read more

“Football is Cruel”: Jonathan Mensah recounts Luis Suarez handball incident at 2010 World Cup

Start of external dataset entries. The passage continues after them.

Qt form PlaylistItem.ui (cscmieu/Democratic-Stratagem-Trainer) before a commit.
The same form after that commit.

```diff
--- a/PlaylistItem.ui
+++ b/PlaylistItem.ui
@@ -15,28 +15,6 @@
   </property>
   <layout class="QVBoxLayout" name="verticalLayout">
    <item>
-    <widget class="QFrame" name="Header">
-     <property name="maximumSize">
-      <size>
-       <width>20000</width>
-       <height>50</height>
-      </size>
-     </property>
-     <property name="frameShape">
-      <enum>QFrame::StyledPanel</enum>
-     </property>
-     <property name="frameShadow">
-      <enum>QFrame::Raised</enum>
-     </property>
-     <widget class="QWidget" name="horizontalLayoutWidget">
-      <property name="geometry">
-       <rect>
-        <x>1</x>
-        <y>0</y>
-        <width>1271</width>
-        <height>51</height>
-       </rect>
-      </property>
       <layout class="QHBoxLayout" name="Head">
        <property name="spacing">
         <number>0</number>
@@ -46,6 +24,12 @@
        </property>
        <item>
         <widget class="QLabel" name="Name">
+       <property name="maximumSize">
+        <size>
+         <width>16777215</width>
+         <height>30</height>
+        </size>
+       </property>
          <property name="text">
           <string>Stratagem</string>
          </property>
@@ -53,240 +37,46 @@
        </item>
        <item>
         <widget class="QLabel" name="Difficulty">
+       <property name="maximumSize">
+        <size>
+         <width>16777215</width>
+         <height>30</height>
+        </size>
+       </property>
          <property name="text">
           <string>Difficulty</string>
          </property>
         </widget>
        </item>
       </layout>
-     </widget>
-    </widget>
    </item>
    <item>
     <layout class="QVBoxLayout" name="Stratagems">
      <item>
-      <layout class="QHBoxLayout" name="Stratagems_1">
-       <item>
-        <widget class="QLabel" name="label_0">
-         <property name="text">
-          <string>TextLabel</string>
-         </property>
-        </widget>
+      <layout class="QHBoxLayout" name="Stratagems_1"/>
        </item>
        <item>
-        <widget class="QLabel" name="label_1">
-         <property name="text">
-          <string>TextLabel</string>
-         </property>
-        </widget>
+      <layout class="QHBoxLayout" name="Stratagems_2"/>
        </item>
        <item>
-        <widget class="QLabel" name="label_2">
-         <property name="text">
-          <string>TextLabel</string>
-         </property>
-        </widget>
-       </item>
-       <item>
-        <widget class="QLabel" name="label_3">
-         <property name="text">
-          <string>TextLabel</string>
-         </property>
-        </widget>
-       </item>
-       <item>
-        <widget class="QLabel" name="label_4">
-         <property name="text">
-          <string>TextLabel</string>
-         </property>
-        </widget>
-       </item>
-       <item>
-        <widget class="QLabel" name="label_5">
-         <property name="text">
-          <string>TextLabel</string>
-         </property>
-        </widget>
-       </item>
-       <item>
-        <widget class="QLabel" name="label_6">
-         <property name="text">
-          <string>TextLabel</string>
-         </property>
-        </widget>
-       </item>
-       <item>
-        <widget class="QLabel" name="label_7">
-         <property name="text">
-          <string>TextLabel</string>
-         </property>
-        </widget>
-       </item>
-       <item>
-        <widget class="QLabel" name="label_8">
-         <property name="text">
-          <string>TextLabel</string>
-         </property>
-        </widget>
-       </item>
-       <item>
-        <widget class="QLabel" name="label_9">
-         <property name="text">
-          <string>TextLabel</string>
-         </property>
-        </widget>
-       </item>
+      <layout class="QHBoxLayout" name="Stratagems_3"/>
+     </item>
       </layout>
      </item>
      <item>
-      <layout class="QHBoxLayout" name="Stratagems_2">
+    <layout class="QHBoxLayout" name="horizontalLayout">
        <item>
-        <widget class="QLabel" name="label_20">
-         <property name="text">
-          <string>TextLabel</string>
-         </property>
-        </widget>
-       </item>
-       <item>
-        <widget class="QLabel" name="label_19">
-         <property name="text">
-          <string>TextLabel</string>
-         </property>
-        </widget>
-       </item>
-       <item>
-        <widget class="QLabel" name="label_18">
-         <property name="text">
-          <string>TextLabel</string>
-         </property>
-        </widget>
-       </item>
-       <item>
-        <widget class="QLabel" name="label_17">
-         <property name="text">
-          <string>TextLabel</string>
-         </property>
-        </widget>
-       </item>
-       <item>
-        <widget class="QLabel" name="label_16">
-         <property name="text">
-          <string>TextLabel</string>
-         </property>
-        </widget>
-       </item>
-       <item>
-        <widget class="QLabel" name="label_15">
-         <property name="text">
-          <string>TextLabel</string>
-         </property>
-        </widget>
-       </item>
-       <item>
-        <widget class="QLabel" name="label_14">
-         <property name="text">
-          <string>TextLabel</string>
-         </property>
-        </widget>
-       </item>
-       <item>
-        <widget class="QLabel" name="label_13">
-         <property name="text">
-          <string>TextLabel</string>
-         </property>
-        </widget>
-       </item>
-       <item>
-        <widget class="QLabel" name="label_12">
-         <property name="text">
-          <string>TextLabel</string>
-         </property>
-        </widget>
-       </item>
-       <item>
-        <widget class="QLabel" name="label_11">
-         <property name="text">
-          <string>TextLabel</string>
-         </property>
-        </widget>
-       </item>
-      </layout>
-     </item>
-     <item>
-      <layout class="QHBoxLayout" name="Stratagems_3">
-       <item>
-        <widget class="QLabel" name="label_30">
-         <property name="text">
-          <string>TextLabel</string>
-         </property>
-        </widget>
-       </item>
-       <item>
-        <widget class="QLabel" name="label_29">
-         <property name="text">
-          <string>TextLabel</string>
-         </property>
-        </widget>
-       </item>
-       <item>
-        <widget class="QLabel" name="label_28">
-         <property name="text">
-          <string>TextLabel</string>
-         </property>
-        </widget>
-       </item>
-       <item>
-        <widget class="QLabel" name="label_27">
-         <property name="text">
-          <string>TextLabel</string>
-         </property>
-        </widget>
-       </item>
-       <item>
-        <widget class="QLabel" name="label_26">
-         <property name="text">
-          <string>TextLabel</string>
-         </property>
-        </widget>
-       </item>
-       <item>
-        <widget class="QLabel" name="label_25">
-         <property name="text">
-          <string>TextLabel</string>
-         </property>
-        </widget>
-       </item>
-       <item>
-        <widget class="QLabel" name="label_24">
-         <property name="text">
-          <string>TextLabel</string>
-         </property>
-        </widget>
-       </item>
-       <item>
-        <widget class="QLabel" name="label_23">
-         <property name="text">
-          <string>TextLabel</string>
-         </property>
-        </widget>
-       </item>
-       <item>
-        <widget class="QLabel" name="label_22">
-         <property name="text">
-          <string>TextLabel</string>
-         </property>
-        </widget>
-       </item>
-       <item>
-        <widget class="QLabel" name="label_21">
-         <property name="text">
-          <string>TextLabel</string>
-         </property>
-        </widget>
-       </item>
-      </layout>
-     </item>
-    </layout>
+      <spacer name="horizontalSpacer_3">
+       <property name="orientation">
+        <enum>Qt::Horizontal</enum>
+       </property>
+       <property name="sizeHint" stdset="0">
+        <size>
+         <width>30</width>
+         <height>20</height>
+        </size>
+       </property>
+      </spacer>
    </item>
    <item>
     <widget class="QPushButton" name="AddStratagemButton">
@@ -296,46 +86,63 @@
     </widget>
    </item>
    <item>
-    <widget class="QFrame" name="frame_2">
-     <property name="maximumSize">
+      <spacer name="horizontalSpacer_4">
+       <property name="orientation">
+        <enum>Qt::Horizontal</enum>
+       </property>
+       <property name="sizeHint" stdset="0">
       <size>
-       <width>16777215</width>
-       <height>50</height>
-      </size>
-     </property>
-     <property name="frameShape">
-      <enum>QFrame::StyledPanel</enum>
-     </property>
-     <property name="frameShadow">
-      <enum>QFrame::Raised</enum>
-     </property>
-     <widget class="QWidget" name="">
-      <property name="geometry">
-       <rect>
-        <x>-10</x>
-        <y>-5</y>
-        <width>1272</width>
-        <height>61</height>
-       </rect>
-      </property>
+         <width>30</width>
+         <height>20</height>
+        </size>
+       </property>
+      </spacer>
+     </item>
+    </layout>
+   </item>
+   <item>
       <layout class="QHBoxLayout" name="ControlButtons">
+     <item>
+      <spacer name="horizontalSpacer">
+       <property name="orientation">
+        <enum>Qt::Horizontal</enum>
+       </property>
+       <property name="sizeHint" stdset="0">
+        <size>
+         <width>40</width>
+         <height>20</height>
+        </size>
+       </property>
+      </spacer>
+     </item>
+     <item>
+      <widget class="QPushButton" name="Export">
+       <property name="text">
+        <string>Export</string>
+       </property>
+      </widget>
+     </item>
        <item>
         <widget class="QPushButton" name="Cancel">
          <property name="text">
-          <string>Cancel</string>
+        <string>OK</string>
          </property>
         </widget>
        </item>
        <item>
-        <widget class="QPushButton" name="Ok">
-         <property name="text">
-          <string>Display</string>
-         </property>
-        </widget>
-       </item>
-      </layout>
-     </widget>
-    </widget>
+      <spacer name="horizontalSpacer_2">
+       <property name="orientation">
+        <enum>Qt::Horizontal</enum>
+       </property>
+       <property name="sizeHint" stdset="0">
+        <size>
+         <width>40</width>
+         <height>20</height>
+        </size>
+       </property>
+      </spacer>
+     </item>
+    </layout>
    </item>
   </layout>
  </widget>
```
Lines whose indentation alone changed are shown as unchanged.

first_imgBlack Stars defender, Jonathan Mensah, says he looks back with anger and hurt every time he sees highlights of the Luis Suarez handball incident that resulted in Ghana’s exit from the quarter finals of the 2010 FIFA World Cup.Today 2nd July, 2020, marks ten years since that infamous night in Johannesburg.With the game locked at 1-1 and heading for extra time, a goal bound short from Dominic Adiyiah was scooped out of goal by Uruguay’s Luis Suarez.The then Ajax striker was shown a red card and Ghana awarded the penalty.Asamoah Gyan stepped up, and missed, breaking Ghanaian and African hearts.The game went into extra time and then a penalty shoot out which Ghana subsequently lost.Ten years later, Citi Sports caught up with Jonathan Mensah who played in defense for Ghana that night and he said the incident is a reminder of how cruel football can be.“I think about it sometimes, especially when I see the video; I think about it throughout the day. It’s something I’ve put behind me in life but whenever you see the highlights, yes, painful night,” Mensah to Citi FM.The Columbus Crew captain insists the incident hasn’t changed his perspective about football or life in general but admits it’s a yelling reminder of how cruel the beautiful game can be at times“It hasn’t changed a lot in me but I’ll say that it shows that some people are willing to go the extra mile for their team to win, whether it’s good or bad.”In that situation, we all saw that Suarez was willing to go the extra mile for his team to win but obviously that was illegal.”But at the end of the day, my perspective is always the same. Football is a cruel game and things like this happen,“ Mensah said.”In our team. We wouldn’t do that. If someone wants to score against us, we would do everything possible to stop it as the rules allow but Suarez took all the risks and it paid off and he’s celebrated as a hero by his people.”It’s not good for his name and his reputation obviously but they moved on to the semi finals and that’s all they care about.”last_img read more

read more